--- What is being asked ---
How many lines below contain the word "extends"? Give only the number.

--- Front-end code edit data ---
>>>

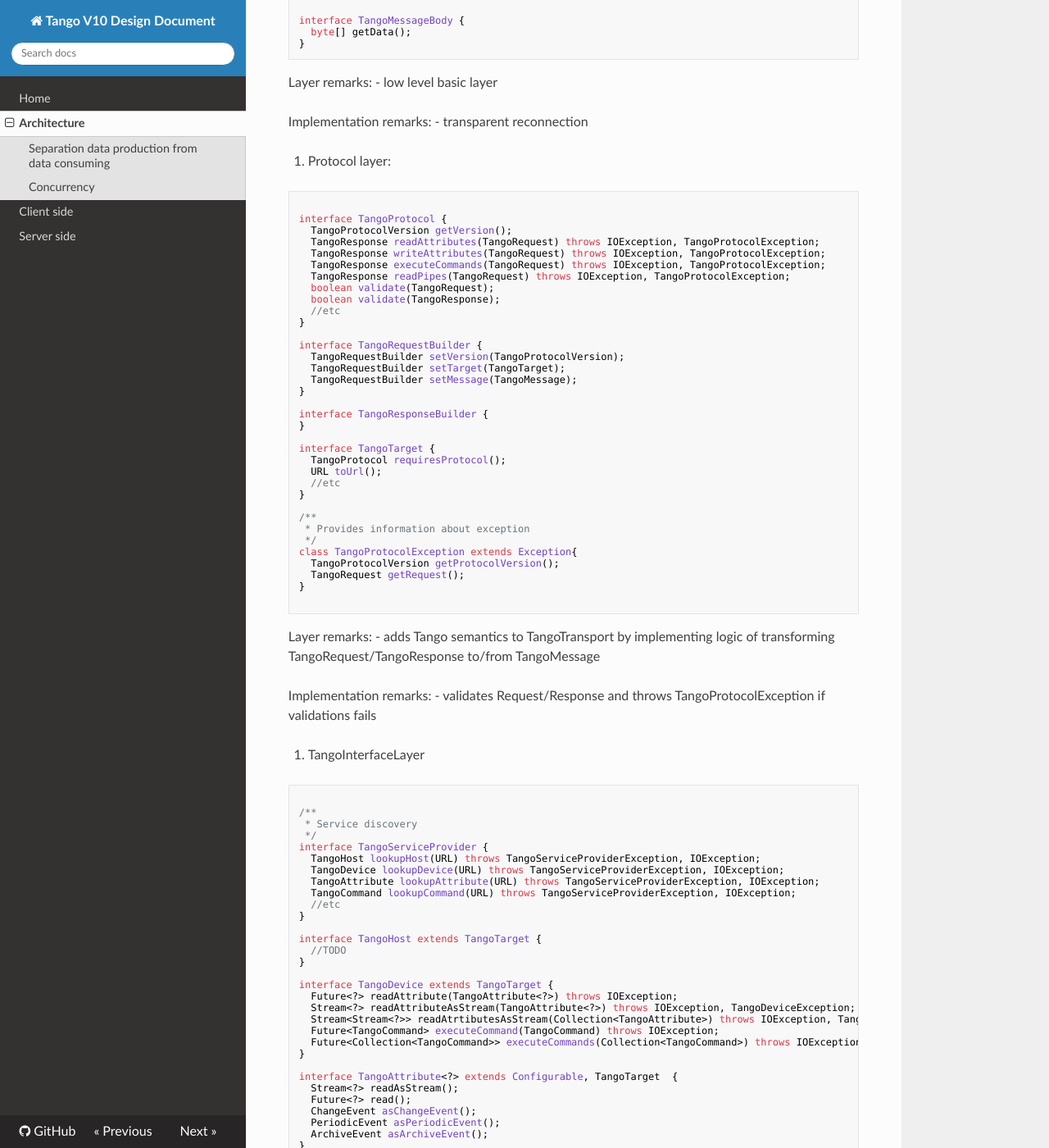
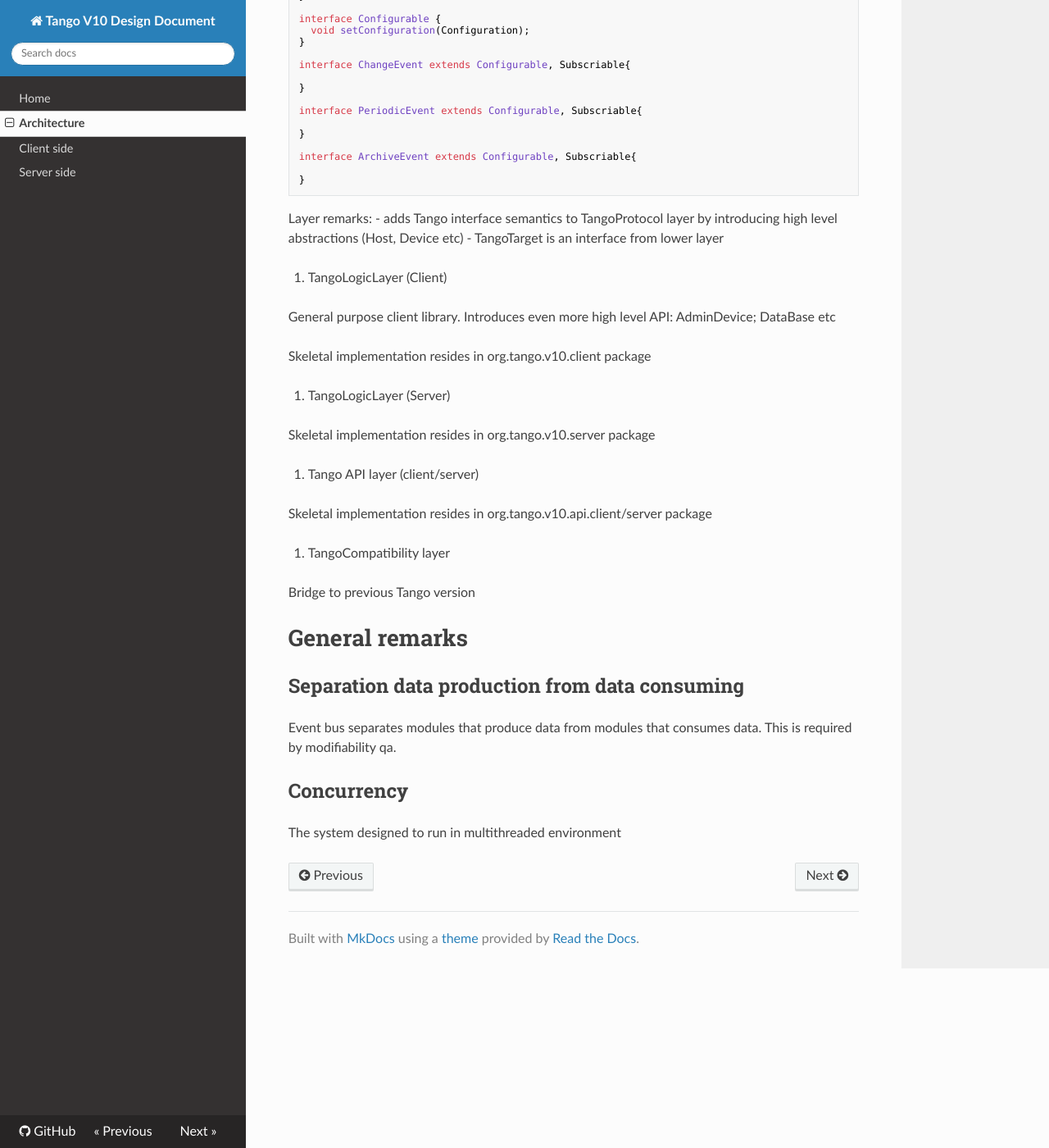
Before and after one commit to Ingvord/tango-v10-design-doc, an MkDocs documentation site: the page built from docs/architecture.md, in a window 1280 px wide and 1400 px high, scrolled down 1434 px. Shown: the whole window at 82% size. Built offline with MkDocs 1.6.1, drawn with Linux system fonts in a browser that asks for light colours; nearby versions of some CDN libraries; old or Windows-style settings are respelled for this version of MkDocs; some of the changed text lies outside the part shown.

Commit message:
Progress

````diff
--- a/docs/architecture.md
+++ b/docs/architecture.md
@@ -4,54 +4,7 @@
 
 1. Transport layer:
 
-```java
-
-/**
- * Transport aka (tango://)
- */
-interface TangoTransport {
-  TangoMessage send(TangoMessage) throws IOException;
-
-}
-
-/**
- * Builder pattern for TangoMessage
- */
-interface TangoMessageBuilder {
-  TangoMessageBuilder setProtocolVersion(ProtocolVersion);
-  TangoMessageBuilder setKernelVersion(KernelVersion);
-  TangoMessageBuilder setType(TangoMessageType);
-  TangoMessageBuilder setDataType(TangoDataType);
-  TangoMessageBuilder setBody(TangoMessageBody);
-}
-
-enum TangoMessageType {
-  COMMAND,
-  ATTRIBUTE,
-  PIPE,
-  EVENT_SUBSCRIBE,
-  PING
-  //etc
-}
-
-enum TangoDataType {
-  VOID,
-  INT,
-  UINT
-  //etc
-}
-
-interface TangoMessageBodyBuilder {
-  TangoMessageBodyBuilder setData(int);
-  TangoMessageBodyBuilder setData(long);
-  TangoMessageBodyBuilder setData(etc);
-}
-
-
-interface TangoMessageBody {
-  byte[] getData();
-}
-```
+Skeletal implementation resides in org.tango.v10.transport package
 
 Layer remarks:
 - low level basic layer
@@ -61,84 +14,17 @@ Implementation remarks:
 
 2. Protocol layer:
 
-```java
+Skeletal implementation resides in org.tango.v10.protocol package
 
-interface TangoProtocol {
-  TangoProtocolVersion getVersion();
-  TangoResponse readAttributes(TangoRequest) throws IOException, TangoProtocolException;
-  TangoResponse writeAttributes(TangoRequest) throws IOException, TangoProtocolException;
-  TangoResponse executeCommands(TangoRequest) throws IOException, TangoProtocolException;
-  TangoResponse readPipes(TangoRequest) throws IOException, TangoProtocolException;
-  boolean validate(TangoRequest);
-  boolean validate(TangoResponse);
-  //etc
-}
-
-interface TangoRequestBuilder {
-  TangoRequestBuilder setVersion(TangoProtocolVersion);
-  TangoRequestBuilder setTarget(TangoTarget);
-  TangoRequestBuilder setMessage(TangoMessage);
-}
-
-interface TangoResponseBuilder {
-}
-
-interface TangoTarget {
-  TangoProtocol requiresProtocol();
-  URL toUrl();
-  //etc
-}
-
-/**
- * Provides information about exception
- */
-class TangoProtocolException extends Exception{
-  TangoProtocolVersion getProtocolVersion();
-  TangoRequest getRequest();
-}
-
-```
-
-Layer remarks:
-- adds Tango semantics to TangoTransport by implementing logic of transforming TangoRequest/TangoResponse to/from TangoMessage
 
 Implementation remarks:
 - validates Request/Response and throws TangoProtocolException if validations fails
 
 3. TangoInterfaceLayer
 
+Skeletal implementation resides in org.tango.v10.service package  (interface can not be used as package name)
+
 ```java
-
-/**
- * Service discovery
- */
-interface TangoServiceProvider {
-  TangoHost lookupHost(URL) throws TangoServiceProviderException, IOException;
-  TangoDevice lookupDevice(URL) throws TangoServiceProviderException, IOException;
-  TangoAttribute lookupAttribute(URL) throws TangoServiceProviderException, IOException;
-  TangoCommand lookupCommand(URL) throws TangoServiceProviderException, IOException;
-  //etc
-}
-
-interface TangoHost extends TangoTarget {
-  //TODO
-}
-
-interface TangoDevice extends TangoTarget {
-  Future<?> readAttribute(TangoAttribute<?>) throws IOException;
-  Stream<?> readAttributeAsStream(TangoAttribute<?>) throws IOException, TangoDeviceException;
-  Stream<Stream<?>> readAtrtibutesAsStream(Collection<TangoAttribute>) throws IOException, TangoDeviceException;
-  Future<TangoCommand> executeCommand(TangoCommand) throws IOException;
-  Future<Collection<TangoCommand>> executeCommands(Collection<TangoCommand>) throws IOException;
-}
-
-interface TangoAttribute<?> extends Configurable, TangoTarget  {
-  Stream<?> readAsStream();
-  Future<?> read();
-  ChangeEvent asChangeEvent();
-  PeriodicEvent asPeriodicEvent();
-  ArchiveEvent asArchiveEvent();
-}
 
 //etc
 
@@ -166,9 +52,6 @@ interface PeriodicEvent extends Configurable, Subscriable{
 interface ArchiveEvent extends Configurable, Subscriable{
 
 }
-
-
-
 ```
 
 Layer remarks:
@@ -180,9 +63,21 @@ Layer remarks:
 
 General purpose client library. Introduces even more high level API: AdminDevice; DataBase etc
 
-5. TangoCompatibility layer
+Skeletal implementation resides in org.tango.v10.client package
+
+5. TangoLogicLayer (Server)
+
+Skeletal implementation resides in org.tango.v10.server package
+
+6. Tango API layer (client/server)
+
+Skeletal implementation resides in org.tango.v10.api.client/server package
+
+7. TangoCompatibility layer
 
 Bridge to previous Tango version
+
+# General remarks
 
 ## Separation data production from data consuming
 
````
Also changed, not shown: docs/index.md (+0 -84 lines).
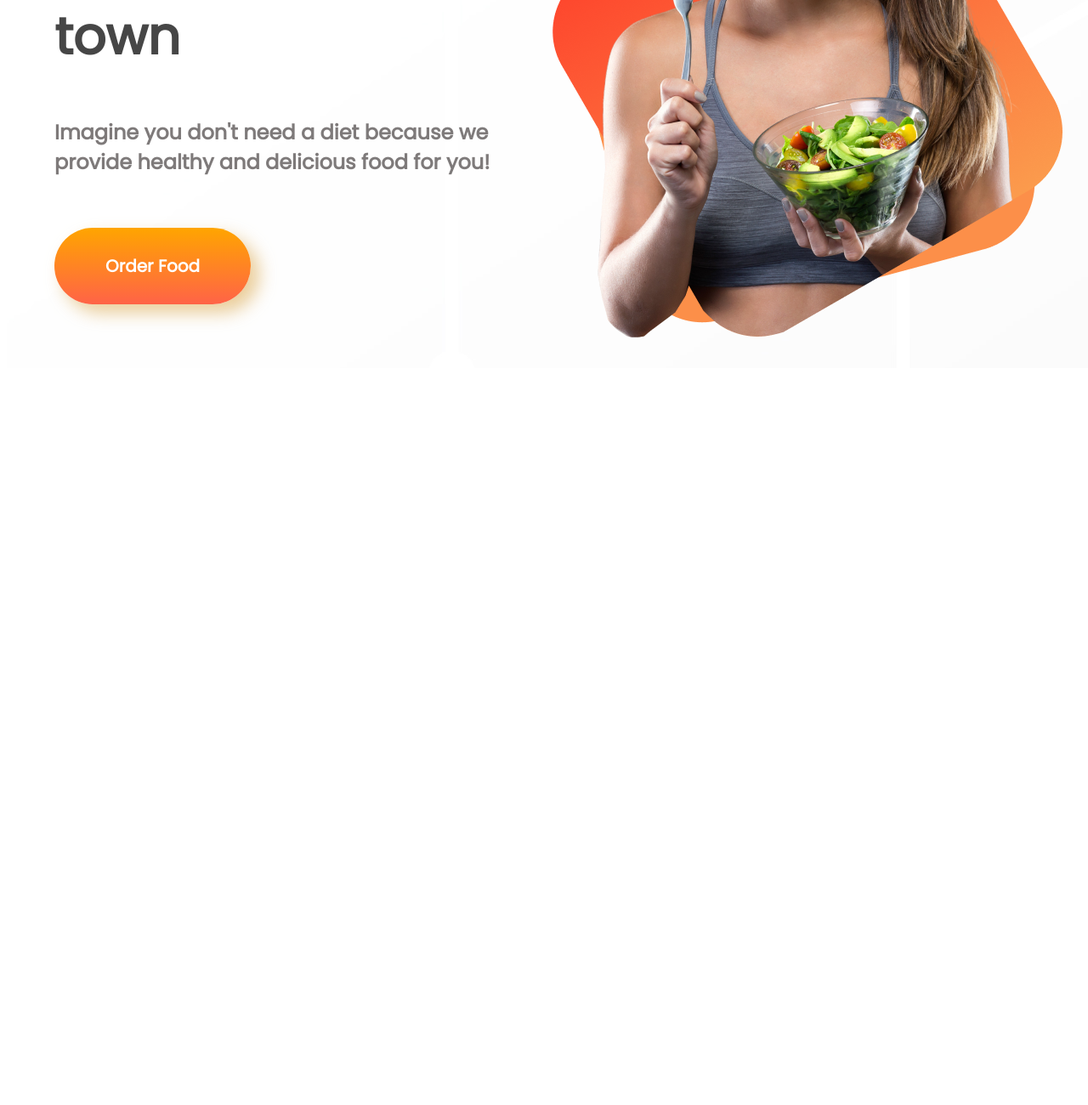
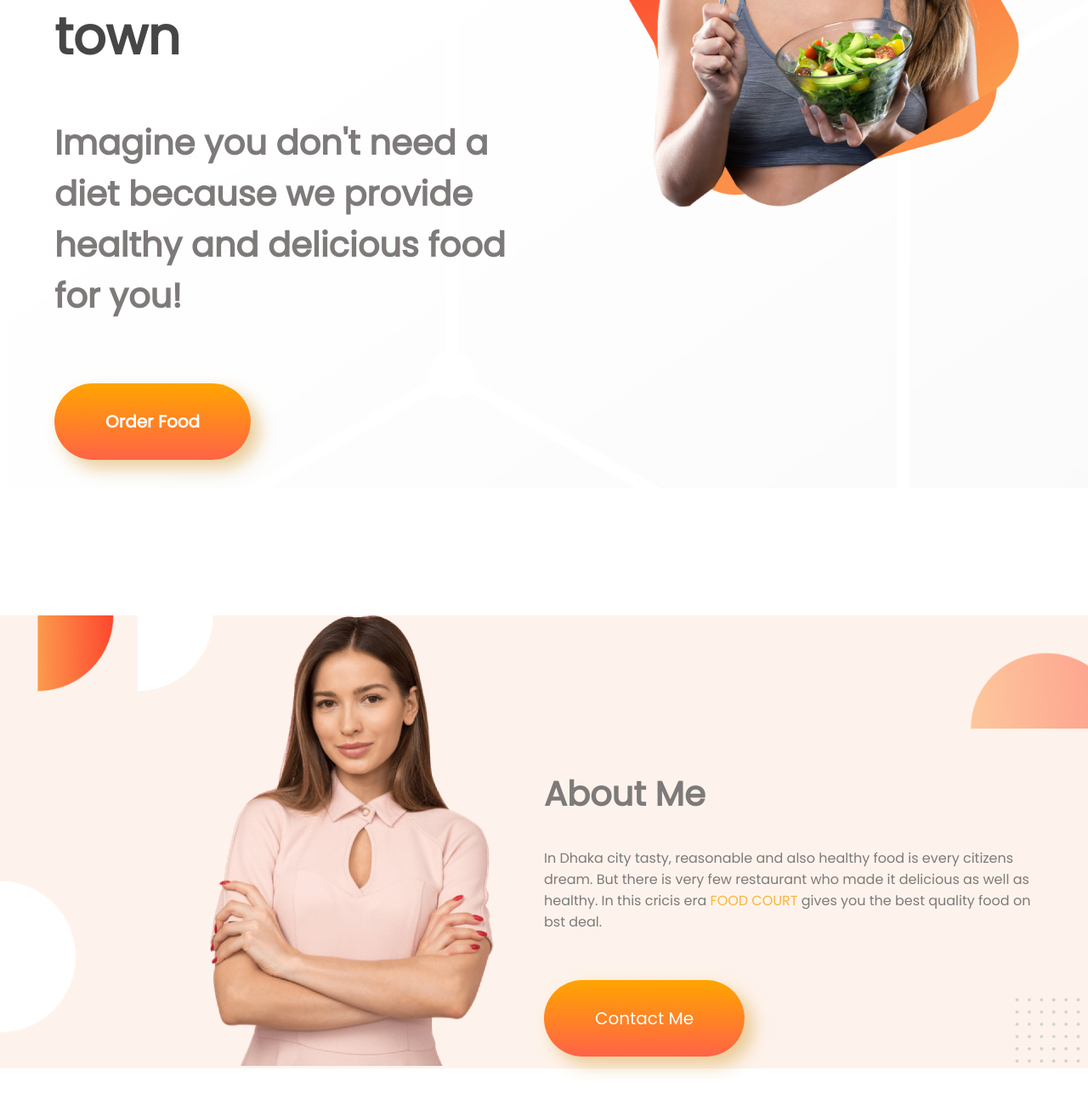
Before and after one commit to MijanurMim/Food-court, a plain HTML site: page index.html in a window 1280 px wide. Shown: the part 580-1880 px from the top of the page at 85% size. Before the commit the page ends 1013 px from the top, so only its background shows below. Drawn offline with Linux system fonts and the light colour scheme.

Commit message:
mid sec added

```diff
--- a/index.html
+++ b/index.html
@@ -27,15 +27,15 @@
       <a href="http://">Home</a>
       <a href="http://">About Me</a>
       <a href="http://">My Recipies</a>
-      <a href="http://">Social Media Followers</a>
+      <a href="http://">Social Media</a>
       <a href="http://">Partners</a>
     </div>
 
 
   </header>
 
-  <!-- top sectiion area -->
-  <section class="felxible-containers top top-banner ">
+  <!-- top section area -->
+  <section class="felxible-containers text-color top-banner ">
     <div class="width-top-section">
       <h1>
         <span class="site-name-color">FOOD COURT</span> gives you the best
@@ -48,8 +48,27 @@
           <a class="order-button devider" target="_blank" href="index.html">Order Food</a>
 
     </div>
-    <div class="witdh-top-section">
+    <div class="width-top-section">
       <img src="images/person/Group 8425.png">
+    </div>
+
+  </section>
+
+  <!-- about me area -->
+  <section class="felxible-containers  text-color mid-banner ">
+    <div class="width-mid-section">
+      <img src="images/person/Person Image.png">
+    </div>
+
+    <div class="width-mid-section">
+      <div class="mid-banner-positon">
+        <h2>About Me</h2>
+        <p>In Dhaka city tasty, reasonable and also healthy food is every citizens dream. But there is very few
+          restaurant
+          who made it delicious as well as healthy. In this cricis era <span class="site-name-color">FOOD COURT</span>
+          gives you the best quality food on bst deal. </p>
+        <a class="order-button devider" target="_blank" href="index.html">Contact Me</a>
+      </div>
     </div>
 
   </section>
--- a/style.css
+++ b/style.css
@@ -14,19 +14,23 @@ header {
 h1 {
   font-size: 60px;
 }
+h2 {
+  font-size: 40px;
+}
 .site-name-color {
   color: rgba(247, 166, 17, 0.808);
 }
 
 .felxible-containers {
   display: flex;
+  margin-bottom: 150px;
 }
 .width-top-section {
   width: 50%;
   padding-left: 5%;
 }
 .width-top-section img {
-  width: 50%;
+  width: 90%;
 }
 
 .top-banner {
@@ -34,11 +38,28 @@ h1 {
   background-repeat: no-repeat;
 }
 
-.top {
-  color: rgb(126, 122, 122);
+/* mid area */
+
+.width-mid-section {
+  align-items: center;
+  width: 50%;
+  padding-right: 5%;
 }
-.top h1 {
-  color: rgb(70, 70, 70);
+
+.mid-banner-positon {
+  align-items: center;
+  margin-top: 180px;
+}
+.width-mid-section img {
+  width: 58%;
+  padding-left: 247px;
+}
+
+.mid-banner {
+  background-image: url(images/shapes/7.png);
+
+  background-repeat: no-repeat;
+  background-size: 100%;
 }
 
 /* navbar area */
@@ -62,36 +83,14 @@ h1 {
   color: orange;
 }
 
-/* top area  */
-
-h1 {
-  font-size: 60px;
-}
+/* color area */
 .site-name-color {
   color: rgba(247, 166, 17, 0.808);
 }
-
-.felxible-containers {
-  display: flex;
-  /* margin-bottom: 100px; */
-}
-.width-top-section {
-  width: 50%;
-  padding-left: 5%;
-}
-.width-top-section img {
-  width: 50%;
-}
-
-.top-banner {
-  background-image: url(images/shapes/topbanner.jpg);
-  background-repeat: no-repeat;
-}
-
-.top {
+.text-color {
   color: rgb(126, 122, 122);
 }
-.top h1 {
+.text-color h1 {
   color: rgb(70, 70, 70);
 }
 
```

<<<

--- Response ---
6